* Groom on his own

Bridal party (formal portraits)

* Bride and groom with bridesmaids / groomsmen
* Bride and groom with bridal party
* Bride with bridesmaids / Maid of honour
* Groom and groomsmen / Best man
* Entire wedding party

Family (formal portraits)

* Bride and groom with her parents
* Bride and groom with his parents
* Bride and groom with both sets of parents
* Bride and groom with siblings
* Bride and groom with close family members

Pre Reception (candid / informal)

* Photos of couple mingling with friends
* Photos of guests having fun

Reception

* Empty reception space
* Details of the room
* Photo of wedding cake
* Bride & Groom arriving
* Toasts and speeches
* Cutting the cake
* The first dance
* Everyone dancing enjoying themselves

Consider this a rough guide of the photos you will receive.

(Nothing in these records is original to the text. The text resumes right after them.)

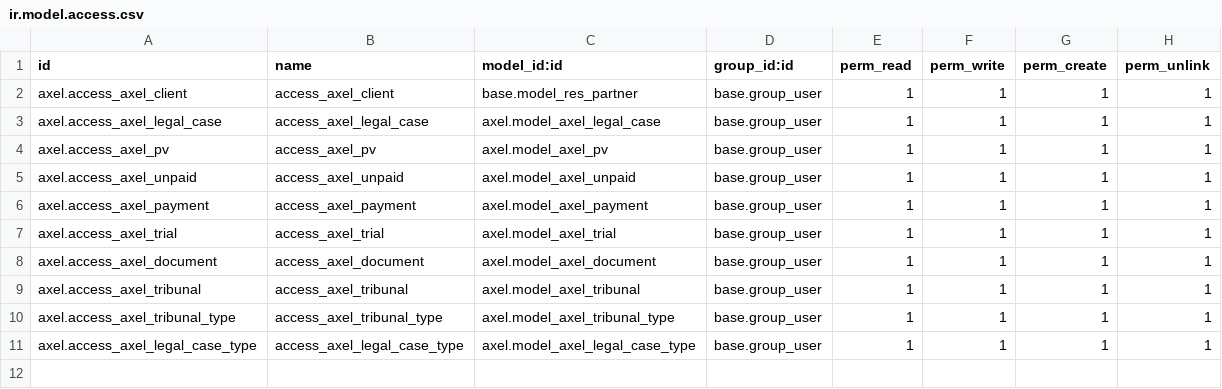
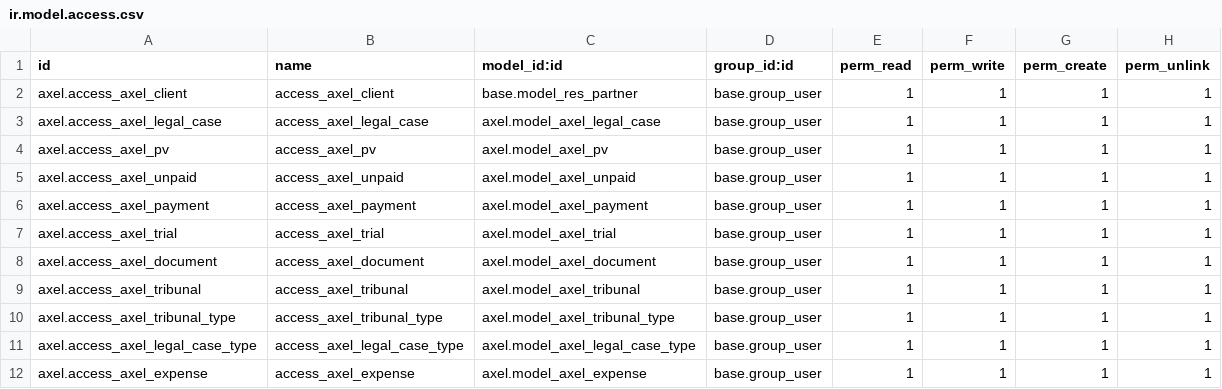
Before and after one commit to aiokaizen/ek_addons, a CSV file: axel/security/ir.model.access.csv, drawn as a sheet.

Commit message:
app axel add expense table handle default date in models

```diff
--- a/axel/security/ir.model.access.csv
+++ b/axel/security/ir.model.access.csv
@@ -11 +11,2 @@ axel.access_axel_tribunal_type,access_axel_tribunal_type,axel.model_axel_tribuna
 axel.access_axel_legal_case_type,access_axel_legal_case_type,axel.model_axel_legal_case_type,base.group_user,1,1,1,1
+axel.access_axel_expense,access_axel_expense,axel.model_axel_expense,base.group_user,1,1,1,1
```
Also changed, not shown: 13 other files.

The majority of these photos are simply just documenting what happens throughout the day. For example the majority of the photos listed in the Getting Ready, Ceremony and Reception sections occur naturally. It’s simply a case of the photographer capturing these moments as they happen.
However the formal portraits (bridal party & family group photos) are the ones that you will probably want to customize. This is just a typical list of what people generally want. It is good to know which ones you want along with any additional photos not listed.
Knowing who needs to be hanging around for the formal portraits is extremely beneficially for everybody as it speeds up the whole process. I will be doing another blog detailing the best way to plan for your family portraits to make them run as smoothly as possible.

There is one last thing to add as it is becoming increasing popular...

First look

Simply put a First Look is a private moment between the Bride and Groom before the ceremony. For some people, being able to see each other for the first time in more of a private setting allows them to freely express themselves.
Check our my blog Should you consider a “First Look” which explains the benefits while also the changes to the general structure of the day.